Collected data

--- START ---

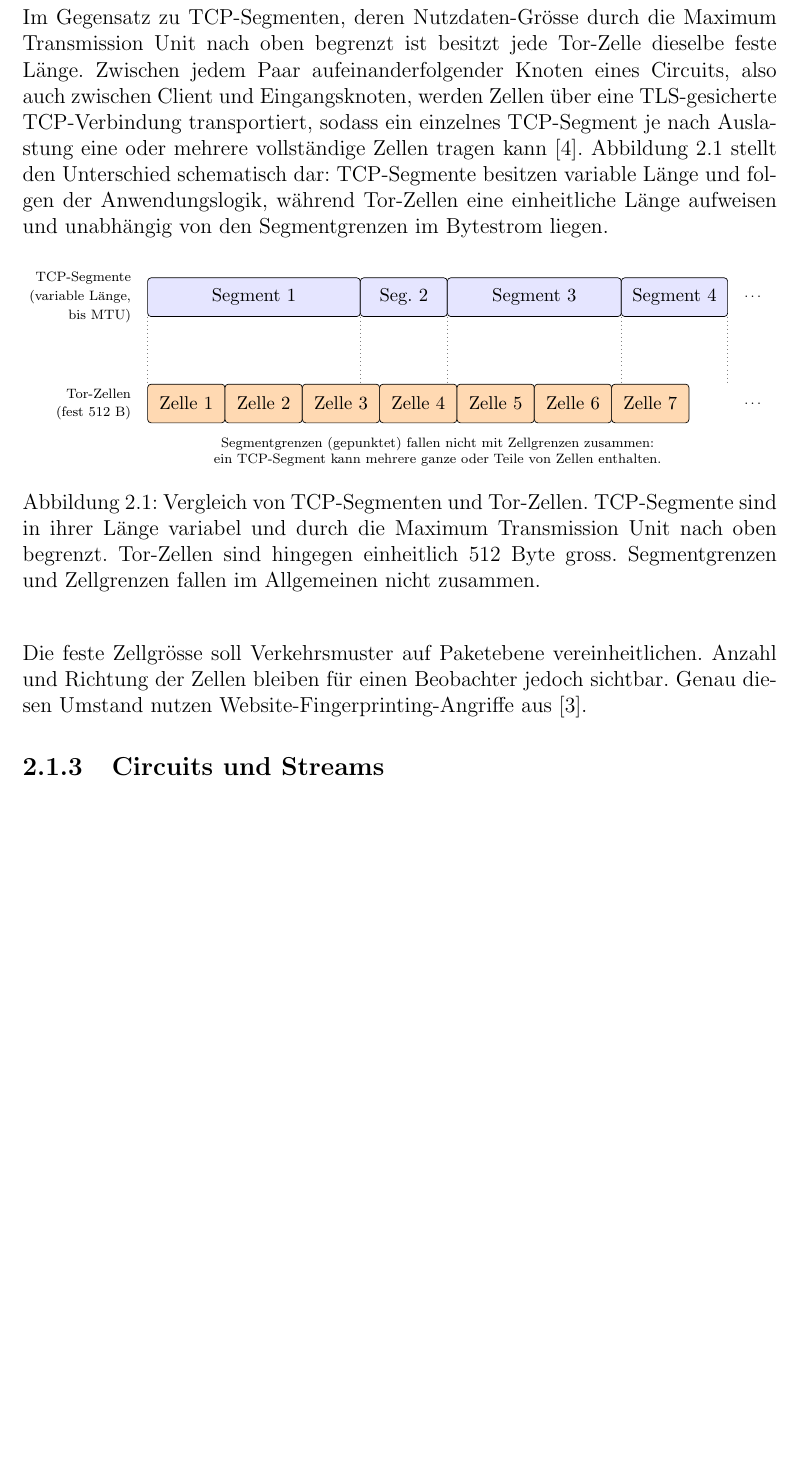
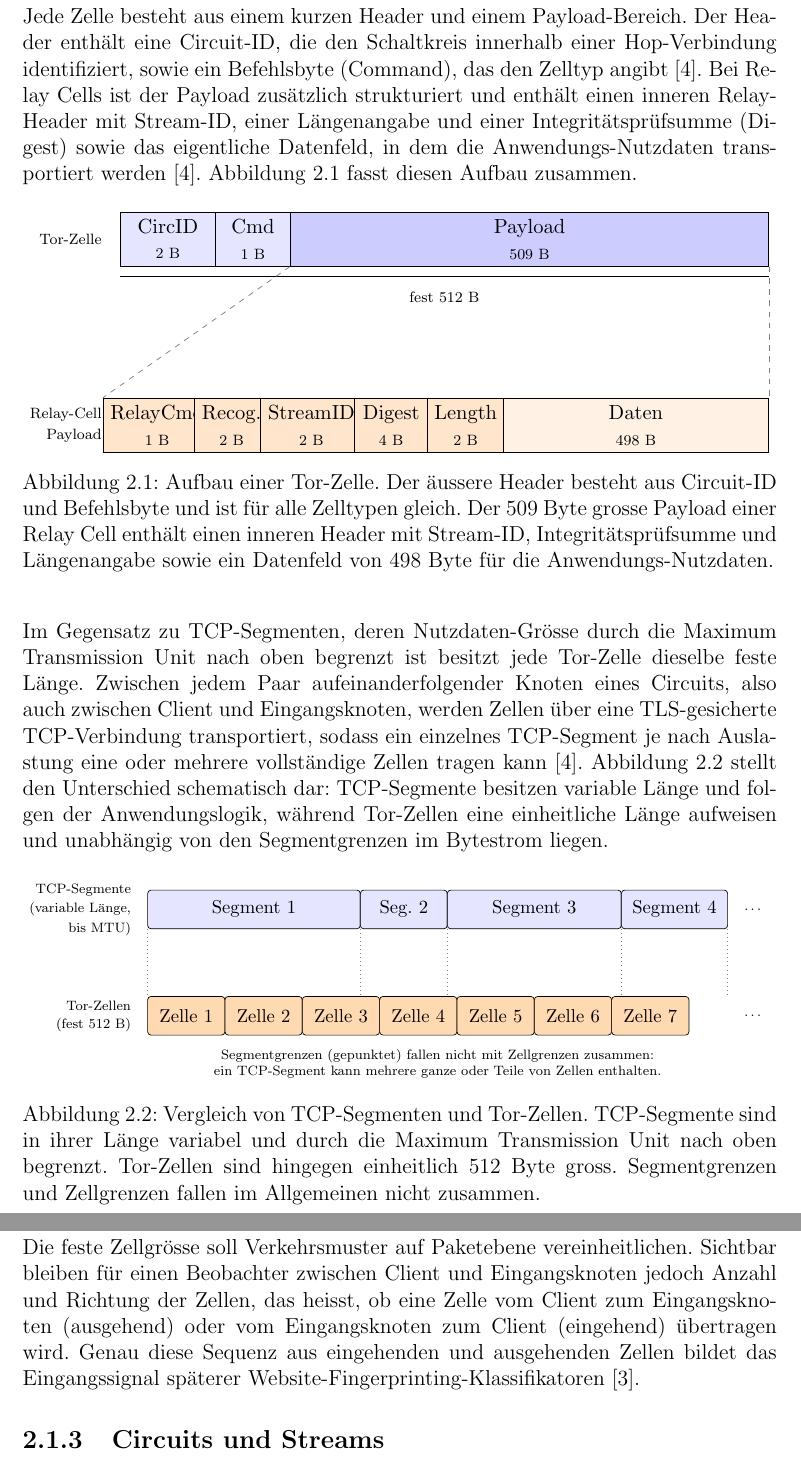
Before and after one commit to OliverStaub/BachelorThesis, a LaTeX thesis (src/thesis/hslu_thesis.tex, which reads src/thesis/chapters/02_stand_der_technik.tex, src/thesis/figs/tor_cell_layout_body.tex): part of page 15 of 80 before the commit and two parts of pages 15 and 16 of 81 after it, the two joined at a grey line, cut at the place of the change, the shorter picture padded with empty space. Compiled offline with pdfLaTeX.

Commit message:
save work

```diff
--- a/src/thesis/chapters/02_stand_der_technik.tex
+++ b/src/thesis/chapters/02_stand_der_technik.tex
@@ -26,6 +26,20 @@ Sie sammeln in regelmässigen Abständen die Eigenschaften aller Relais (IP, Ban
 Die kleinste Übertragungseinheit ist eine Zelle fester Grösse, im ursprünglichen Design 512~Bytes.
 Unterschieden wird zwischen Control Cells (z.\,B.\ create, destroy, padding) und Relay Cells, die Ende-zu-Ende-Stream-Daten transportieren~\cite{dingledine2004tor}.
 
+Jede Zelle besteht aus einem kurzen Header und einem Payload-Bereich.
+Der Header enthält eine Circuit-ID, die den Schaltkreis innerhalb einer Hop-Verbindung identifiziert, sowie ein Befehlsbyte (Command), das den Zelltyp angibt~\cite{dingledine2004tor}.
+Bei Relay Cells ist der Payload zusätzlich strukturiert und enthält einen inneren Relay-Header mit Stream-ID, einer Längenangabe und einer Integritätsprüfsumme (Digest) sowie das eigentliche Datenfeld, in dem die Anwendungs-Nutzdaten transportiert werden~\cite{dingledine2004tor}.
+Abbildung~\ref{fig:tor_cell_layout} fasst diesen Aufbau zusammen.
+
+\begin{figure}[H]
+\centering
+\resizebox{\textwidth}{!}{%
+\input{figs/tor_cell_layout_body.tex}%
+}
+\caption{Aufbau einer Tor-Zelle. Der äussere Header besteht aus Circuit-ID und Befehlsbyte und ist für alle Zelltypen gleich. Der 509~Byte grosse Payload einer Relay Cell enthält einen inneren Header mit Stream-ID, Integritätsprüfsumme und Längenangabe sowie ein Datenfeld von 498~Byte für die Anwendungs-Nutzdaten.}
+\label{fig:tor_cell_layout}
+\end{figure}
+
 Im Gegensatz zu \gls{tcp}-Segmenten, deren Nutzdaten-Grösse durch die Maximum Transmission Unit nach oben begrenzt ist besitzt jede Tor-Zelle dieselbe feste Länge.
 Zwischen jedem Paar aufeinanderfolgender Knoten eines Circuits, also auch zwischen Client und Eingangsknoten, werden Zellen über eine TLS-gesicherte \gls{tcp}-Verbindung transportiert, sodass ein einzelnes \gls{tcp}-Segment je nach Auslastung eine oder mehrere vollständige Zellen tragen kann~\cite{dingledine2004tor}.
 Abbildung~\ref{fig:tcp_vs_cells} stellt den Unterschied schematisch dar: \gls{tcp}-Segmente besitzen variable Länge und folgen der Anwendungslogik, während Tor-Zellen eine einheitliche Länge aufweisen und unabhängig von den Segmentgrenzen im Bytestrom liegen.
@@ -39,7 +53,9 @@ Abbildung~\ref{fig:tcp_vs_cells} stellt den Unterschied schematisch dar: \gls{tc
 \label{fig:tcp_vs_cells}
 \end{figure}
 
-Die feste Zellgrösse soll Verkehrsmuster auf Paketebene vereinheitlichen. Anzahl und Richtung der Zellen bleiben für einen Beobachter jedoch sichtbar. Genau diesen Umstand nutzen Website-Fingerprinting-Angriffe aus~\cite{jansen2023data}.
+Die feste Zellgrösse soll Verkehrsmuster auf Paketebene vereinheitlichen.
+Sichtbar bleiben für einen Beobachter zwischen Client und Eingangsknoten jedoch Anzahl und Richtung der Zellen, das heisst, ob eine Zelle vom Client zum Eingangsknoten (ausgehend) oder vom Eingangsknoten zum Client (eingehend) übertragen wird.
+Genau diese Sequenz aus eingehenden und ausgehenden Zellen bildet das Eingangssignal späterer Website-Fingerprinting-Klassifikatoren~\cite{jansen2023data}.
 
 \subsection{Circuits und Streams}
 
--- /dev/null
+++ b/src/thesis/figs/tor_cell_layout_body.tex
@@ -0,0 +1,57 @@
+\begin{tikzpicture}[
+    >=latex,
+    every node/.style={font=\small},
+    hdrbox/.style={
+        draw, minimum height=10mm,
+        align=center, fill=blue!10
+    },
+    plbox/.style={
+        draw, minimum height=10mm,
+        align=center, fill=blue!20
+    },
+    rhdrbox/.style={
+        draw, minimum height=10mm,
+        align=center, fill=orange!20
+    },
+    rdatabox/.style={
+        draw, minimum height=10mm,
+        align=center, fill=orange!10
+    },
+    lbl/.style={font=\scriptsize, anchor=east}
+]
+
+% ----------------------------------------------------------
+% Obere Zeile: gesamte Tor-Zelle (512 B)
+% Felder: CircID (2 B) | Command (1 B) | Payload (509 B)
+% ----------------------------------------------------------
+\node[lbl] at (-2mm, 5mm) {Tor-Zelle};
+
+\node[hdrbox, minimum width=18mm] (h1) at (9mm,  5mm) {CircID\\\scriptsize 2 B};
+\node[hdrbox, minimum width=14mm] (h2) at (25mm, 5mm) {Cmd\\\scriptsize 1 B};
+\node[plbox,  minimum width=90mm] (pl) at (77mm, 5mm) {Payload\\\scriptsize 509 B};
+
+% Hinweislinie unten: fest 512 B
+\draw (0mm, -2mm) -- (122mm, -2mm);
+\node[font=\scriptsize] at (61mm, -6mm) {fest 512 B};
+
+% ----------------------------------------------------------
+% Untere Zeile: Aufschluesselung der Relay-Cell-Payload (509 B)
+% Felder: RelayCmd (1 B) | Recognized (2 B) | StreamID (2 B)
+%       | Digest (4 B)   | Length (2 B)     | Daten (498 B)
+% ----------------------------------------------------------
+\node[lbl] at (-2mm, -28mm) {Relay-Cell};
+\node[lbl] at (-2mm, -32mm) {Payload};
+
+\node[rhdrbox,  minimum width=14mm] (r1) at (7mm,   -30mm) {RelayCmd\\\scriptsize 1 B};
+\node[rhdrbox,  minimum width=14mm] (r2) at (21mm,  -30mm) {Recog.\\\scriptsize 2 B};
+\node[rhdrbox,  minimum width=16mm] (r3) at (36mm,  -30mm) {StreamID\\\scriptsize 2 B};
+\node[rhdrbox,  minimum width=14mm] (r4) at (51mm,  -30mm) {Digest\\\scriptsize 4 B};
+\node[rhdrbox,  minimum width=14mm] (r5) at (65mm,  -30mm) {Length\\\scriptsize 2 B};
+\node[rdatabox, minimum width=50mm] (r6) at (97mm,  -30mm) {Daten\\\scriptsize 498 B};
+
+% Zoom-in: gestrichelte Linien vom Payload in der oberen Zeile
+% zu den Aussenkanten der unteren Aufschluesselung
+\draw[dashed, gray] (pl.south west) -- (r1.north west);
+\draw[dashed, gray] (pl.south east) -- (r6.north east);
+
+\end{tikzpicture}
```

--- END ---

• What the task asks
A word-for-word copy of all the records above is required, with the pictures left out.

• Expected answer
Before and after one commit to OliverStaub/BachelorThesis, a LaTeX thesis (src/thesis/hslu_thesis.tex, which reads src/thesis/chapters/02_stand_der_technik.tex, src/thesis/figs/tor_cell_layout_body.tex): part of page 15 of 80 before the commit and two parts of pages 15 and 16 of 81 after it, the two joined at a grey line, cut at the place of the change, the shorter picture padded with empty space. Compiled offline with pdfLaTeX.

Commit message:
save work

```diff
--- a/src/thesis/chapters/02_stand_der_technik.tex
+++ b/src/thesis/chapters/02_stand_der_technik.tex
@@ -26,6 +26,20 @@ Sie sammeln in regelmässigen Abständen die Eigenschaften aller Relais (IP, Ban
 Die kleinste Übertragungseinheit ist eine Zelle fester Grösse, im ursprünglichen Design 512~Bytes.
 Unterschieden wird zwischen Control Cells (z.\,B.\ create, destroy, padding) und Relay Cells, die Ende-zu-Ende-Stream-Daten transportieren~\cite{dingledine2004tor}.
 
+Jede Zelle besteht aus einem kurzen Header und einem Payload-Bereich.
+Der Header enthält eine Circuit-ID, die den Schaltkreis innerhalb einer Hop-Verbindung identifiziert, sowie ein Befehlsbyte (Command), das den Zelltyp angibt~\cite{dingledine2004tor}.
+Bei Relay Cells ist der Payload zusätzlich strukturiert und enthält einen inneren Relay-Header mit Stream-ID, einer Längenangabe und einer Integritätsprüfsumme (Digest) sowie das eigentliche Datenfeld, in dem die Anwendungs-Nutzdaten transportiert werden~\cite{dingledine2004tor}.
+Abbildung~\ref{fig:tor_cell_layout} fasst diesen Aufbau zusammen.
+
+\begin{figure}[H]
+\centering
+\resizebox{\textwidth}{!}{%
+\input{figs/tor_cell_layout_body.tex}%
+}
+\caption{Aufbau einer Tor-Zelle. Der äussere Header besteht aus Circuit-ID und Befehlsbyte und ist für alle Zelltypen gleich. Der 509~Byte grosse Payload einer Relay Cell enthält einen inneren Header mit Stream-ID, Integritätsprüfsumme und Längenangabe sowie ein Datenfeld von 498~Byte für die Anwendungs-Nutzdaten.}
+\label{fig:tor_cell_layout}
+\end{figure}
+
 Im Gegensatz zu \gls{tcp}-Segmenten, deren Nutzdaten-Grösse durch die Maximum Transmission Unit nach oben begrenzt ist besitzt jede Tor-Zelle dieselbe feste Länge.
 Zwischen jedem Paar aufeinanderfolgender Knoten eines Circuits, also auch zwischen Client und Eingangsknoten, werden Zellen über eine TLS-gesicherte \gls{tcp}-Verbindung transportiert, sodass ein einzelnes \gls{tcp}-Segment je nach Auslastung eine oder mehrere vollständige Zellen tragen kann~\cite{dingledine2004tor}.
 Abbildung~\ref{fig:tcp_vs_cells} stellt den Unterschied schematisch dar: \gls{tcp}-Segmente besitzen variable Länge und folgen der Anwendungslogik, während Tor-Zellen eine einheitliche Länge aufweisen und unabhängig von den Segmentgrenzen im Bytestrom liegen.
@@ -39,7 +53,9 @@ Abbildung~\ref{fig:tcp_vs_cells} stellt den Unterschied schematisch dar: \gls{tc
 \label{fig:tcp_vs_cells}
 \end{figure}
 
-Die feste Zellgrösse soll Verkehrsmuster auf Paketebene vereinheitlichen. Anzahl und Richtung der Zellen bleiben für einen Beobachter jedoch sichtbar. Genau diesen Umstand nutzen Website-Fingerprinting-Angriffe aus~\cite{jansen2023data}.
+Die feste Zellgrösse soll Verkehrsmuster auf Paketebene vereinheitlichen.
+Sichtbar bleiben für einen Beobachter zwischen Client und Eingangsknoten jedoch Anzahl und Richtung der Zellen, das heisst, ob eine Zelle vom Client zum Eingangsknoten (ausgehend) oder vom Eingangsknoten zum Client (eingehend) übertragen wird.
+Genau diese Sequenz aus eingehenden und ausgehenden Zellen bildet das Eingangssignal späterer Website-Fingerprinting-Klassifikatoren~\cite{jansen2023data}.
 
 \subsection{Circuits und Streams}
 
--- /dev/null
+++ b/src/thesis/figs/tor_cell_layout_body.tex
@@ -0,0 +1,57 @@
+\begin{tikzpicture}[
+    >=latex,
+    every node/.style={font=\small},
+    hdrbox/.style={
+        draw, minimum height=10mm,
+        align=center, fill=blue!10
+    },
+    plbox/.style={
+        draw, minimum height=10mm,
+        align=center, fill=blue!20
+    },
+    rhdrbox/.style={
+        draw, minimum height=10mm,
+        align=center, fill=orange!20
+    },
+    rdatabox/.style={
+        draw, minimum height=10mm,
+        align=center, fill=orange!10
+    },
+    lbl/.style={font=\scriptsize, anchor=east}
+]
+
+% ----------------------------------------------------------
+% Obere Zeile: gesamte Tor-Zelle (512 B)
+% Felder: CircID (2 B) | Command (1 B) | Payload (509 B)
+% ----------------------------------------------------------
+\node[lbl] at (-2mm, 5mm) {Tor-Zelle};
+
+\node[hdrbox, minimum width=18mm] (h1) at (9mm,  5mm) {CircID\\\scriptsize 2 B};
+\node[hdrbox, minimum width=14mm] (h2) at (25mm, 5mm) {Cmd\\\scriptsize 1 B};
+\node[plbox,  minimum width=90mm] (pl) at (77mm, 5mm) {Payload\\\scriptsize 509 B};
+
+% Hinweislinie unten: fest 512 B
+\draw (0mm, -2mm) -- (122mm, -2mm);
+\node[font=\scriptsize] at (61mm, -6mm) {fest 512 B};
+
+% ----------------------------------------------------------
+% Untere Zeile: Aufschluesselung der Relay-Cell-Payload (509 B)
+% Felder: RelayCmd (1 B) | Recognized (2 B) | StreamID (2 B)
+%       | Digest (4 B)   | Length (2 B)     | Daten (498 B)
+% ----------------------------------------------------------
+\node[lbl] at (-2mm, -28mm) {Relay-Cell};
+\node[lbl] at (-2mm, -32mm) {Payload};
+
+\node[rhdrbox,  minimum width=14mm] (r1) at (7mm,   -30mm) {RelayCmd\\\scriptsize 1 B};
+\node[rhdrbox,  minimum width=14mm] (r2) at (21mm,  -30mm) {Recog.\\\scriptsize 2 B};
+\node[rhdrbox,  minimum width=16mm] (r3) at (36mm,  -30mm) {StreamID\\\scriptsize 2 B};
+\node[rhdrbox,  minimum width=14mm] (r4) at (51mm,  -30mm) {Digest\\\scriptsize 4 B};
+\node[rhdrbox,  minimum width=14mm] (r5) at (65mm,  -30mm) {Length\\\scriptsize 2 B};
+\node[rdatabox, minimum width=50mm] (r6) at (97mm,  -30mm) {Daten\\\scriptsize 498 B};
+
+% Zoom-in: gestrichelte Linien vom Payload in der oberen Zeile
+% zu den Aussenkanten der unteren Aufschluesselung
+\draw[dashed, gray] (pl.south west) -- (r1.north west);
+\draw[dashed, gray] (pl.south east) -- (r6.north east);
+
+\end{tikzpicture}
```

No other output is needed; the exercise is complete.